Leeds manager Marcelo Bielsa admitted to sending a spy to watch Derby train
Last Updated: 18/01/19 2:01pm
Paul Merson says it would be a “joke” if the EFL decided to deduct points off Leeds, after they admitted to spying at opposition training grounds.
Leeds manager Marcelo Bielsa admitted to sending a spy to watch Derby train ahead of their game last week – which Leeds won 2-0 – after a member of his staff was removed from their training ground.
Leeds, who have apologised and reminded Bielsa of the club’s principles, are being investigated by the EFL following a complaint from Derby.
But Merson, speaking on Sky Sports News, feels a fine would be suitable, rather than a points deduction, with Leeds sitting top of the Championship over halfway through the season.
“I’ve heard people calling for points deduction, that would be a joke,” Merson said. “You’re talking about a massive club like Leeds, who have been out of the biggest league in the world for a long time. To punish their fans, that’s not right. If they found them guilty, give them a fine, but don’t punish the fans.
“[Spying] is not right and it probably isn’t wrong! There are no rules to say you can’t do it, my only worry would be if they go up they’ll find it hard to do it in the Premier League with the training grounds there.
“I think [Bielsa] was really honest, really honest, I really do. I think it happens where he comes from, and he doesn’t see a problem with it. I thought he was honest, I haven’t got a problem with it. They haven’t broken any rules.”
Merson, who managed Walsall between 2004 and 2006, admitted his side could not even afford to send an opposition scout to public games, let alone training grounds.
“We didn’t have the money at Walsall to watch other teams go and play on a Saturday, the week before we played them, but other teams used to come and watch us play. We couldn’t turn around and say ‘you can’t watch us play because you’ll find out how we’re going to be playing next week!’
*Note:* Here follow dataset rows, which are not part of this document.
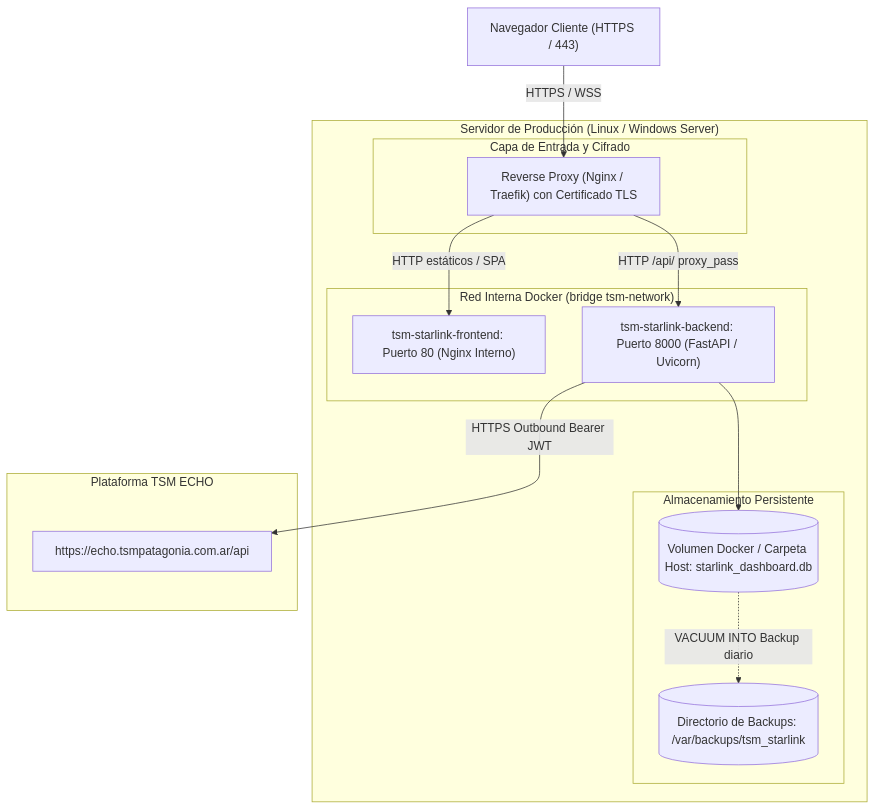
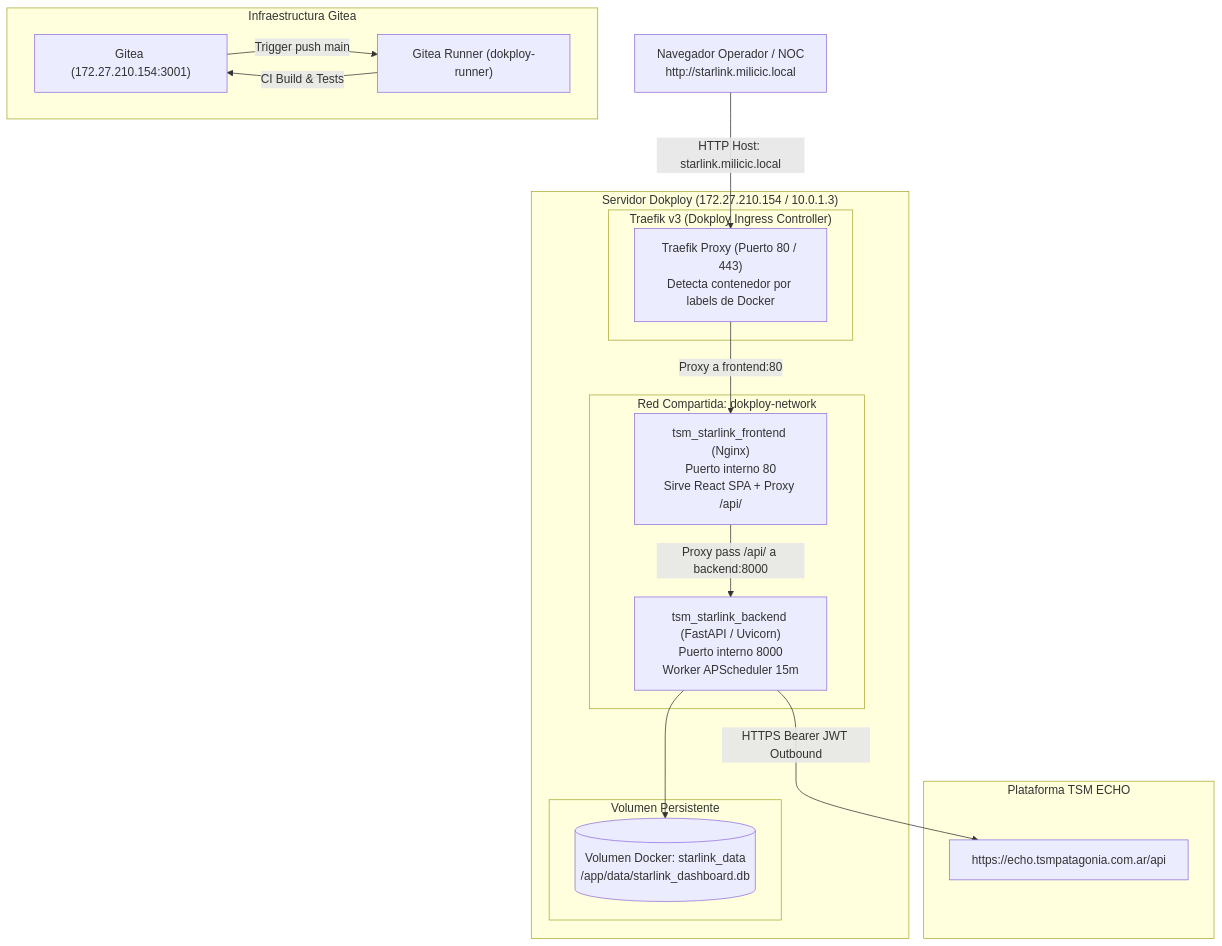
Before and after one commit to larentimatias7-oss/startlnk: the diagram in docs/DEPLOYMENT.md, drawn with Mermaid. The commit also changed other lines of this file and 2 other files, not shown here.

Commit message:
docs: update full documentation suite with Milicic UI, Dokploy/Traefik routing and Gitea CI/CD

````diff
--- a/docs/DEPLOYMENT.md
+++ b/docs/DEPLOYMENT.md
@@ -31,31 +32,36 @@
 ```mermaid
 graph TD
-    Client["Navegador Cliente (HTTPS / 443)"]
+    Client["Navegador Operador / NOC\nhttp://starlink.milicic.local"]
     
-    subgraph Host ["Servidor de Producción (Linux / Windows Server)"]
-        subgraph Ingress ["Capa de Entrada y Cifrado"]
-            Proxy["Reverse Proxy (Nginx / Traefik) con Certificado TLS"]
+    subgraph Host ["Servidor Dokploy (172.27.210.154 / 10.0.1.3)"]
+        subgraph Ingress ["Traefik v3 (Dokploy Ingress Controller)"]
+            Traefik["Traefik Proxy (Puerto 80 / 443)\nDetecta contenedor por labels de Docker"]
         end
 
-        subgraph Containers ["Red Interna Docker (bridge tsm-network)"]
-            Frontend["tsm-starlink-frontend: Puerto 80 (Nginx Interno)"]
-            Backend["tsm-starlink-backend: Puerto 8000 (FastAPI / Uvicorn)"]
+        subgraph DockerNet ["Red Compartida: dokploy-network"]
+            Frontend["tsm_starlink_frontend (Nginx)\nPuerto interno 80\nSirve React SPA + Proxy /api/"]
+            Backend["tsm_starlink_backend (FastAPI / Uvicorn)\nPuerto interno 8000\nWorker APScheduler 15m"]
         end
 
-        subgraph Storage ["Almacenamiento Persistente"]
-            DBVolume[("Volumen Docker / Carpeta Host: starlink_dashboard.db")]
-            BackupDir[("Directorio de Backups: /var/backups/tsm_starlink")]
+        subgraph Storage ["Volumen Persistente"]
+            DBVolume[("Volumen Docker: starlink_data\n/app/data/starlink_dashboard.db")]
         end
     end
 
-    subgraph External ["Plataforma TSM ECHO"]
+    subgraph CI_CD ["Infraestructura Gitea"]
+        GiteaServer["Gitea (172.27.210.154:3001)"]
+        Runner["Gitea Runner (dokploy-runner)"]
+        GiteaServer -->|Trigger push main| Runner
+    end
+
+    subgraph Upstream ["Plataforma TSM ECHO"]
         EchoAPI["https://echo.tsmpatagonia.com.ar/api"]
     end
 
-    Client -->|HTTPS / WSS| Proxy
-    Proxy -->|HTTP estáticos / SPA| Frontend
-    Proxy -->|HTTP /api/ proxy_pass| Backend
+    Client -->|HTTP Host: starlink.milicic.local| Traefik
+    Traefik -->|Proxy a frontend:80| Frontend
+    Frontend -->|Proxy pass /api/ a backend:8000| Backend
     Backend --> DBVolume
-    Backend -->|HTTPS Outbound Bearer JWT| EchoAPI
-    DBVolume -.->|VACUUM INTO Backup diario| BackupDir
+    Backend -->|HTTPS Bearer JWT Outbound| EchoAPI
+    Runner -->|CI Build & Tests| GiteaServer
 ```
````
“The team picks itself in those leagues, they haven’t got a team of 20 players who can just walk in and out of the team, they have 11 and then three or four other key players.”